• EXERCISE
Below is some data; print it all back exactly.
----
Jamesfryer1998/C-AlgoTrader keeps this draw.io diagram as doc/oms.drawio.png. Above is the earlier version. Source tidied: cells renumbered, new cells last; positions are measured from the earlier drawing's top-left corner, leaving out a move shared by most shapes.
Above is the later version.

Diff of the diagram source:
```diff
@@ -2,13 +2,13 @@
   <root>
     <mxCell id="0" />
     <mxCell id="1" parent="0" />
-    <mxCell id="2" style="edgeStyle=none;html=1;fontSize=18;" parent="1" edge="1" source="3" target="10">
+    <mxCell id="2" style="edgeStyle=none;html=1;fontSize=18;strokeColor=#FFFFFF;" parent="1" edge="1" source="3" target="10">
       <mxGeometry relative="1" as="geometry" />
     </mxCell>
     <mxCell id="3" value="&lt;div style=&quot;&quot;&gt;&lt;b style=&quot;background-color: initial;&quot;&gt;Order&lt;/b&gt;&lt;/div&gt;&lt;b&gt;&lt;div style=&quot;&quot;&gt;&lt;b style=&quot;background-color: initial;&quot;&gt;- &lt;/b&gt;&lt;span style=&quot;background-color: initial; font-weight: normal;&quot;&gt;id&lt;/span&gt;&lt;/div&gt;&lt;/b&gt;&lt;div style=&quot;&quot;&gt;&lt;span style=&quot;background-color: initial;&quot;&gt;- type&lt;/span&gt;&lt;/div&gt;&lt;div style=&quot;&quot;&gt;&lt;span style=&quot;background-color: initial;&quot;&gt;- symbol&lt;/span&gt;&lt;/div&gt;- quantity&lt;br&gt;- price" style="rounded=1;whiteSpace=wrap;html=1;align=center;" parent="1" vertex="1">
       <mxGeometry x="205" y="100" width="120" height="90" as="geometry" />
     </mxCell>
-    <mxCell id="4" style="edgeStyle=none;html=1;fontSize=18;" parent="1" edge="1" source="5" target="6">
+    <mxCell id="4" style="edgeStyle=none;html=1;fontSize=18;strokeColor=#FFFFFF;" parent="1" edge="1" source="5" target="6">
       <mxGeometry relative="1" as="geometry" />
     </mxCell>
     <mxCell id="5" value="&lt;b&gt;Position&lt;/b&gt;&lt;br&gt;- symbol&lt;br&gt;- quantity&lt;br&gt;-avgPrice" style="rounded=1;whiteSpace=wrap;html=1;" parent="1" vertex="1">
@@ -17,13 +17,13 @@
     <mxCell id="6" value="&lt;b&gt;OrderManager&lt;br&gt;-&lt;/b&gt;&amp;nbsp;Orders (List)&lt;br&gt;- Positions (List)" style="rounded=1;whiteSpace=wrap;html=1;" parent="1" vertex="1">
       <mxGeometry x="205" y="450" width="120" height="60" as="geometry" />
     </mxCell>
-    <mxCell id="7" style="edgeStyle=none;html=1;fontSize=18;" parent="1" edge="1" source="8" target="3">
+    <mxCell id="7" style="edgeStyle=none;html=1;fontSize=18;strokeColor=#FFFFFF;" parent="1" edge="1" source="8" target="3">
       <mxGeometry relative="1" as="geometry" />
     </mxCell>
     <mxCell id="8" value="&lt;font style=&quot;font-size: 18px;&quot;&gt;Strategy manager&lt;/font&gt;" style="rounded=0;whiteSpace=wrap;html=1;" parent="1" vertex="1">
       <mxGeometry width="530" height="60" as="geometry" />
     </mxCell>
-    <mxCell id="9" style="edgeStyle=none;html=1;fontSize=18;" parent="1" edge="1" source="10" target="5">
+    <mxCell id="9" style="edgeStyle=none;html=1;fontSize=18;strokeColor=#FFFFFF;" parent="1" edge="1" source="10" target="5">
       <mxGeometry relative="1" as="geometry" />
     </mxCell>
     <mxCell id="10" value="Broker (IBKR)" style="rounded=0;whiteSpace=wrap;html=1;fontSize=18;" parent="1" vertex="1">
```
----
• ANSWER FOR THE TASK
Jamesfryer1998/C-AlgoTrader keeps this draw.io diagram as doc/oms.drawio.png. Above is the earlier version. Source tidied: cells renumbered, new cells last; positions are measured from the earlier drawing's top-left corner, leaving out a move shared by most shapes.
Above is the later version.

Diff of the diagram source:
```diff
@@ -2,13 +2,13 @@
   <root>
     <mxCell id="0" />
     <mxCell id="1" parent="0" />
-    <mxCell id="2" style="edgeStyle=none;html=1;fontSize=18;" parent="1" edge="1" source="3" target="10">
+    <mxCell id="2" style="edgeStyle=none;html=1;fontSize=18;strokeColor=#FFFFFF;" parent="1" edge="1" source="3" target="10">
       <mxGeometry relative="1" as="geometry" />
     </mxCell>
     <mxCell id="3" value="&lt;div style=&quot;&quot;&gt;&lt;b style=&quot;background-color: initial;&quot;&gt;Order&lt;/b&gt;&lt;/div&gt;&lt;b&gt;&lt;div style=&quot;&quot;&gt;&lt;b style=&quot;background-color: initial;&quot;&gt;- &lt;/b&gt;&lt;span style=&quot;background-color: initial; font-weight: normal;&quot;&gt;id&lt;/span&gt;&lt;/div&gt;&lt;/b&gt;&lt;div style=&quot;&quot;&gt;&lt;span style=&quot;background-color: initial;&quot;&gt;- type&lt;/span&gt;&lt;/div&gt;&lt;div style=&quot;&quot;&gt;&lt;span style=&quot;background-color: initial;&quot;&gt;- symbol&lt;/span&gt;&lt;/div&gt;- quantity&lt;br&gt;- price" style="rounded=1;whiteSpace=wrap;html=1;align=center;" parent="1" vertex="1">
       <mxGeometry x="205" y="100" width="120" height="90" as="geometry" />
     </mxCell>
-    <mxCell id="4" style="edgeStyle=none;html=1;fontSize=18;" parent="1" edge="1" source="5" target="6">
+    <mxCell id="4" style="edgeStyle=none;html=1;fontSize=18;strokeColor=#FFFFFF;" parent="1" edge="1" source="5" target="6">
       <mxGeometry relative="1" as="geometry" />
     </mxCell>
     <mxCell id="5" value="&lt;b&gt;Position&lt;/b&gt;&lt;br&gt;- symbol&lt;br&gt;- quantity&lt;br&gt;-avgPrice" style="rounded=1;whiteSpace=wrap;html=1;" parent="1" vertex="1">
@@ -17,13 +17,13 @@
     <mxCell id="6" value="&lt;b&gt;OrderManager&lt;br&gt;-&lt;/b&gt;&amp;nbsp;Orders (List)&lt;br&gt;- Positions (List)" style="rounded=1;whiteSpace=wrap;html=1;" parent="1" vertex="1">
       <mxGeometry x="205" y="450" width="120" height="60" as="geometry" />
     </mxCell>
-    <mxCell id="7" style="edgeStyle=none;html=1;fontSize=18;" parent="1" edge="1" source="8" target="3">
+    <mxCell id="7" style="edgeStyle=none;html=1;fontSize=18;strokeColor=#FFFFFF;" parent="1" edge="1" source="8" target="3">
       <mxGeometry relative="1" as="geometry" />
     </mxCell>
     <mxCell id="8" value="&lt;font style=&quot;font-size: 18px;&quot;&gt;Strategy manager&lt;/font&gt;" style="rounded=0;whiteSpace=wrap;html=1;" parent="1" vertex="1">
       <mxGeometry width="530" height="60" as="geometry" />
     </mxCell>
-    <mxCell id="9" style="edgeStyle=none;html=1;fontSize=18;" parent="1" edge="1" source="10" target="5">
+    <mxCell id="9" style="edgeStyle=none;html=1;fontSize=18;strokeColor=#FFFFFF;" parent="1" edge="1" source="10" target="5">
       <mxGeometry relative="1" as="geometry" />
     </mxCell>
     <mxCell id="10" value="Broker (IBKR)" style="rounded=0;whiteSpace=wrap;html=1;fontSize=18;" parent="1" vertex="1">
```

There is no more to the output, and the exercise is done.